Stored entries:
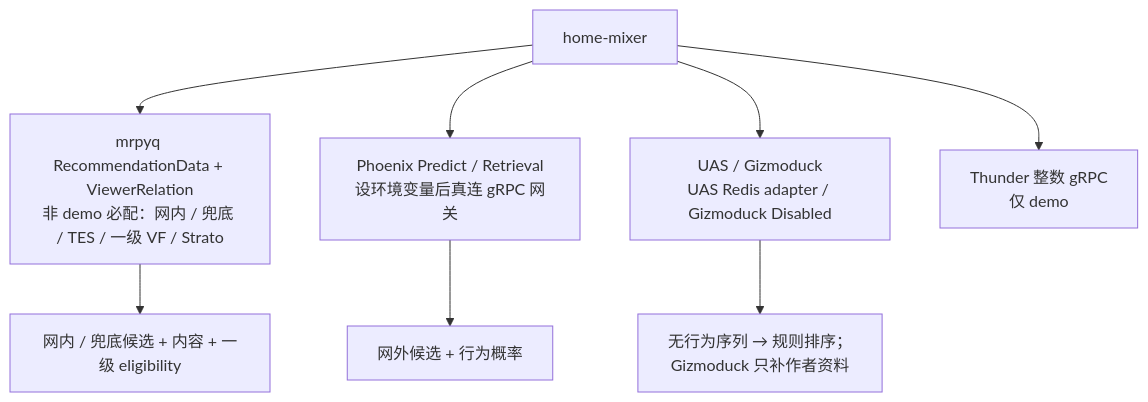
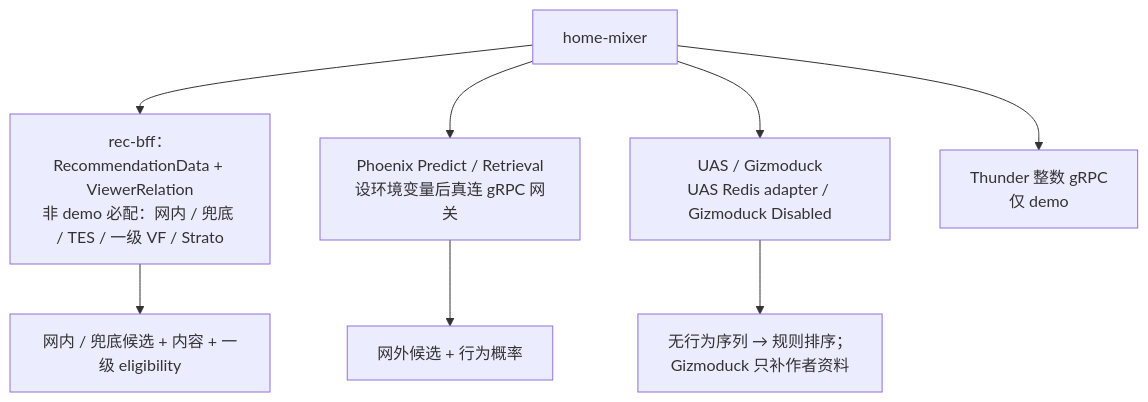
The third of 3 diagrams in docs/home-mixer/05-external-deps-and-contracts.md (freefcw/x-algorithm), drawn with Mermaid before and after one commit. The commit also changed other lines of this file and 9 other files, not shown here.

First line of the commit message:
docs: 对齐 rec-bff 门面架构与当日代码现状

````diff
--- a/docs/home-mixer/05-external-deps-and-contracts.md
+++ b/docs/home-mixer/05-external-deps-and-contracts.md
@@ -203,10 +205,10 @@
 ```mermaid
 flowchart TD
-    A["home-mixer"] --> M["mrpyq RecommendationData + ViewerRelation<br/>非 demo 必配：网内 / 兜底 / TES / 一级 VF / Strato"]
+    A["home-mixer"] --> M["rec-bff：RecommendationData + ViewerRelation<br/>非 demo 必配：网内 / 兜底 / TES / 一级 VF / Strato"]
     A --> P["Phoenix Predict / Retrieval<br/>设环境变量后真连 gRPC 网关"]
     A --> C["UAS / Gizmoduck<br/>UAS Redis adapter / Gizmoduck Disabled"]
     A --> T["Thunder 整数 gRPC<br/>仅 demo"]
     M --> D["网内 / 兜底候选 + 内容 + 一级 eligibility"]
     P --> E["网外候选 + 行为概率"]
     C --> F["无行为序列 → 规则排序；<br/>Gizmoduck 只补作者资料"]
 ```
````
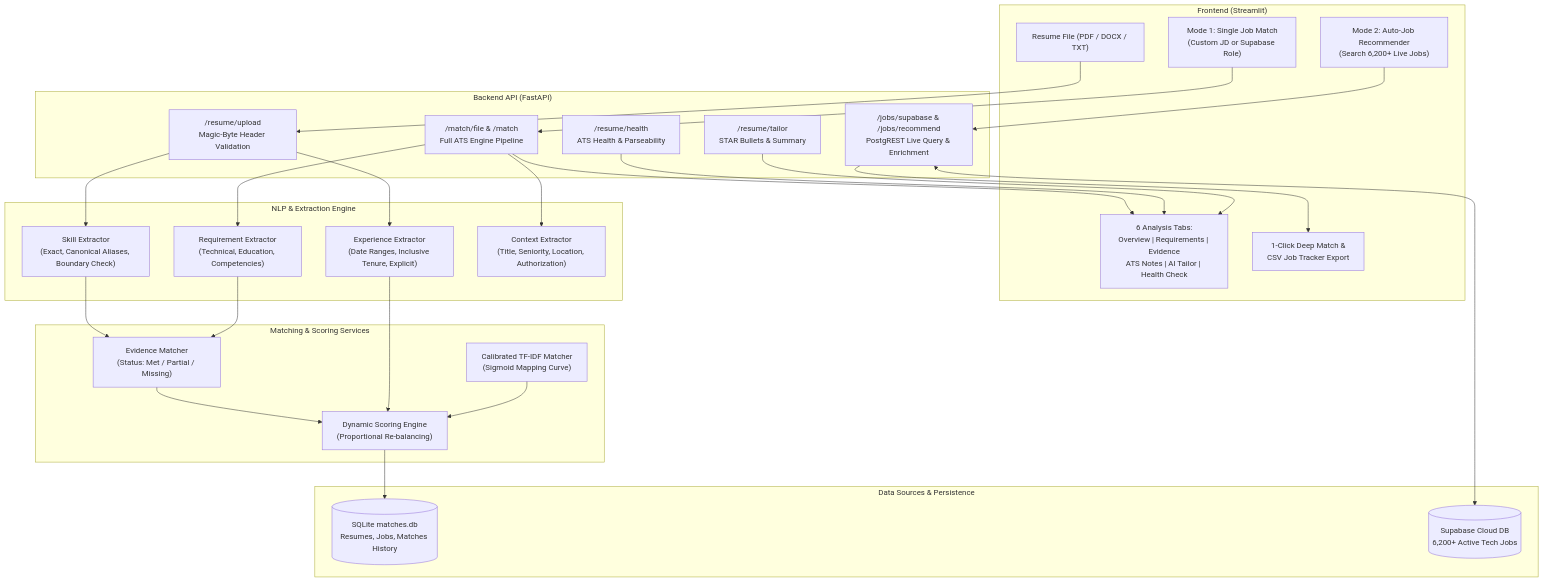
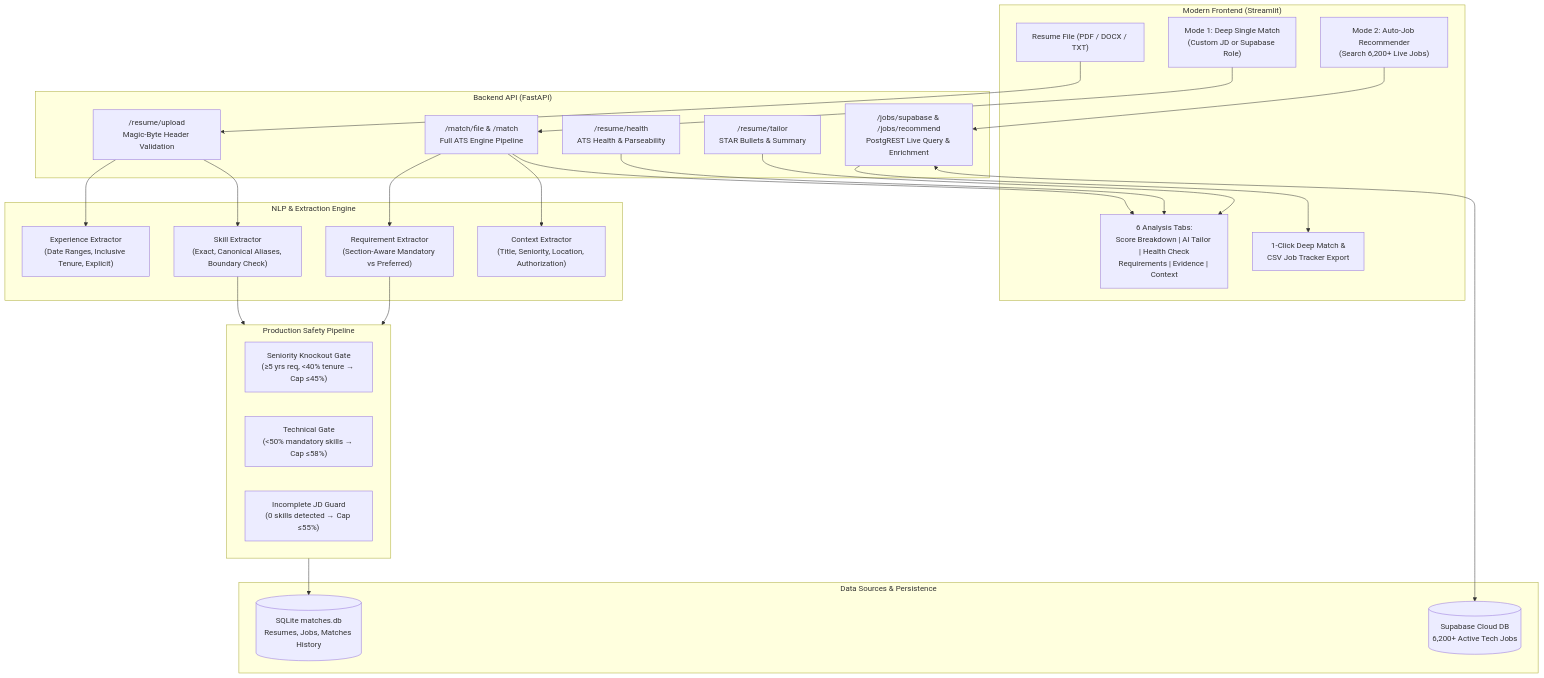
Before and after one commit to Pravink1005/ATS-Resume-Job-Matcher: the diagram in README.md, drawn with Mermaid. The commit also changed other lines of this file and 3 other files, not shown here.

Commit message:
docs: enrich README with modern dark-mode diagrams, production knockout gates, emojis, and full explainability details

````diff
--- a/README.md
+++ b/README.md
@@ -238,53 +288,51 @@
 ```mermaid
 flowchart TD
-    subgraph UI ["Frontend (Streamlit)"]
+    subgraph UI ["Modern Frontend (Streamlit)"]
         A["Resume File (PDF / DOCX / TXT)"]
-        B1["Mode 1: Single Job Match\n(Custom JD or Supabase Role)"]
+        B1["Mode 1: Deep Single Match\n(Custom JD or Supabase Role)"]
         B2["Mode 2: Auto-Job Recommender\n(Search 6,200+ Live Jobs)"]
-        UI_Tabs["6 Analysis Tabs:\nOverview | Requirements | Evidence\nATS Notes | AI Tailor | Health Check"]
+        UI_Tabs["6 Analysis Tabs:\nScore Breakdown | AI Tailor | Health Check\nRequirements | Evidence | Context"]
         UI_CSV["1-Click Deep Match &\nCSV Job Tracker Export"]
     end
 
     subgraph API ["Backend API (FastAPI)"]
         R_Upload["/resume/upload\nMagic-Byte Header Validation"]
         R_Match["/match/file & /match\nFull ATS Engine Pipeline"]
         R_Health["/resume/health\nATS Health & Parseability"]
         R_Tailor["/resume/tailor\nSTAR Bullets & Summary"]
         R_Supa["/jobs/supabase & /jobs/recommend\nPostgREST Live Query & Enrichment"]
     end
 
     subgraph NLP ["NLP & Extraction Engine"]
         N_Exp["Experience Extractor\n(Date Ranges, Inclusive Tenure, Explicit)"]
         N_Skill["Skill Extractor\n(Exact, Canonical Aliases, Boundary Check)"]
-        N_Req["Requirement Extractor\n(Technical, Education, Competencies)"]
+        N_Req["Requirement Extractor\n(Section-Aware Mandatory vs Preferred)"]
         N_Cont["Context Extractor\n(Title, Seniority, Location, Authorization)"]
     end
 
-    subgraph MatchEngine ["Matching & Scoring Services"]
-        M_Evid["Evidence Matcher\n(Status: Met / Partial / Missing)"]
-        M_Score["Dynamic Scoring Engine\n(Proportional Re-balancing)"]
-        M_Tfidf["Calibrated TF-IDF Matcher\n(Sigmoid Mapping Curve)"]
+    subgraph Gates ["Production Safety Pipeline"]
+        G_Sen["Seniority Knockout Gate\n(≥5 yrs req, <40% tenure → Cap ≤45%)"]
+        G_Tech["Technical Gate\n(<50% mandatory skills → Cap ≤58%)"]
+        G_Inc["Incomplete JD Guard\n(0 skills detected → Cap ≤55%)"]
     end
 
     subgraph Storage ["Data Sources & Persistence"]
         DB_Local[("SQLite matches.db\nResumes, Jobs, Matches History")]
         DB_Supa[("Supabase Cloud DB\n6,200+ Active Tech Jobs")]
     end
 
     A --> R_Upload
     B1 --> R_Match
     B2 --> R_Supa
     R_Supa <--> DB_Supa
 
     R_Upload --> N_Exp & N_Skill
     R_Match --> N_Req & N_Cont
-    N_Skill & N_Req --> M_Evid
-    M_Evid & N_Exp --> M_Score
-    M_Tfidf --> M_Score
-    M_Score --> DB_Local
+    N_Skill & N_Req --> Gates
+    Gates --> DB_Local
 
     R_Match --> UI_Tabs
     R_Health --> UI_Tabs
     R_Tailor --> UI_Tabs
     R_Supa --> UI_CSV
 ```
````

__Your goal__: What is needed here is each line above set down word for word, minus the images.

__Result for this task__:
The third of 3 diagrams in docs/home-mixer/05-external-deps-and-contracts.md (freefcw/x-algorithm), drawn with Mermaid before and after one commit. The commit also changed other lines of this file and 9 other files, not shown here.

First line of the commit message:
docs: 对齐 rec-bff 门面架构与当日代码现状

````diff
--- a/docs/home-mixer/05-external-deps-and-contracts.md
+++ b/docs/home-mixer/05-external-deps-and-contracts.md
@@ -203,10 +205,10 @@
 ```mermaid
 flowchart TD
-    A["home-mixer"] --> M["mrpyq RecommendationData + ViewerRelation<br/>非 demo 必配：网内 / 兜底 / TES / 一级 VF / Strato"]
+    A["home-mixer"] --> M["rec-bff：RecommendationData + ViewerRelation<br/>非 demo 必配：网内 / 兜底 / TES / 一级 VF / Strato"]
     A --> P["Phoenix Predict / Retrieval<br/>设环境变量后真连 gRPC 网关"]
     A --> C["UAS / Gizmoduck<br/>UAS Redis adapter / Gizmoduck Disabled"]
     A --> T["Thunder 整数 gRPC<br/>仅 demo"]
     M --> D["网内 / 兜底候选 + 内容 + 一级 eligibility"]
     P --> E["网外候选 + 行为概率"]
     C --> F["无行为序列 → 规则排序；<br/>Gizmoduck 只补作者资料"]
 ```
````
Before and after one commit to Pravink1005/ATS-Resume-Job-Matcher: the diagram in README.md, drawn with Mermaid. The commit also changed other lines of this file and 3 other files, not shown here.

Commit message:
docs: enrich README with modern dark-mode diagrams, production knockout gates, emojis, and full explainability details

````diff
--- a/README.md
+++ b/README.md
@@ -238,53 +288,51 @@
 ```mermaid
 flowchart TD
-    subgraph UI ["Frontend (Streamlit)"]
+    subgraph UI ["Modern Frontend (Streamlit)"]
         A["Resume File (PDF / DOCX / TXT)"]
-        B1["Mode 1: Single Job Match\n(Custom JD or Supabase Role)"]
+        B1["Mode 1: Deep Single Match\n(Custom JD or Supabase Role)"]
         B2["Mode 2: Auto-Job Recommender\n(Search 6,200+ Live Jobs)"]
-        UI_Tabs["6 Analysis Tabs:\nOverview | Requirements | Evidence\nATS Notes | AI Tailor | Health Check"]
+        UI_Tabs["6 Analysis Tabs:\nScore Breakdown | AI Tailor | Health Check\nRequirements | Evidence | Context"]
         UI_CSV["1-Click Deep Match &\nCSV Job Tracker Export"]
     end
 
     subgraph API ["Backend API (FastAPI)"]
         R_Upload["/resume/upload\nMagic-Byte Header Validation"]
         R_Match["/match/file & /match\nFull ATS Engine Pipeline"]
         R_Health["/resume/health\nATS Health & Parseability"]
         R_Tailor["/resume/tailor\nSTAR Bullets & Summary"]
         R_Supa["/jobs/supabase & /jobs/recommend\nPostgREST Live Query & Enrichment"]
     end
 
     subgraph NLP ["NLP & Extraction Engine"]
         N_Exp["Experience Extractor\n(Date Ranges, Inclusive Tenure, Explicit)"]
         N_Skill["Skill Extractor\n(Exact, Canonical Aliases, Boundary Check)"]
-        N_Req["Requirement Extractor\n(Technical, Education, Competencies)"]
+        N_Req["Requirement Extractor\n(Section-Aware Mandatory vs Preferred)"]
         N_Cont["Context Extractor\n(Title, Seniority, Location, Authorization)"]
     end
 
-    subgraph MatchEngine ["Matching & Scoring Services"]
-        M_Evid["Evidence Matcher\n(Status: Met / Partial / Missing)"]
-        M_Score["Dynamic Scoring Engine\n(Proportional Re-balancing)"]
-        M_Tfidf["Calibrated TF-IDF Matcher\n(Sigmoid Mapping Curve)"]
+    subgraph Gates ["Production Safety Pipeline"]
+        G_Sen["Seniority Knockout Gate\n(≥5 yrs req, <40% tenure → Cap ≤45%)"]
+        G_Tech["Technical Gate\n(<50% mandatory skills → Cap ≤58%)"]
+        G_Inc["Incomplete JD Guard\n(0 skills detected → Cap ≤55%)"]
     end
 
     subgraph Storage ["Data Sources & Persistence"]
         DB_Local[("SQLite matches.db\nResumes, Jobs, Matches History")]
         DB_Supa[("Supabase Cloud DB\n6,200+ Active Tech Jobs")]
     end
 
     A --> R_Upload
     B1 --> R_Match
     B2 --> R_Supa
     R_Supa <--> DB_Supa
 
     R_Upload --> N_Exp & N_Skill
     R_Match --> N_Req & N_Cont
-    N_Skill & N_Req --> M_Evid
-    M_Evid & N_Exp --> M_Score
-    M_Tfidf --> M_Score
-    M_Score --> DB_Local
+    N_Skill & N_Req --> Gates
+    Gates --> DB_Local
 
     R_Match --> UI_Tabs
     R_Health --> UI_Tabs
     R_Tailor --> UI_Tabs
     R_Supa --> UI_CSV
 ```
````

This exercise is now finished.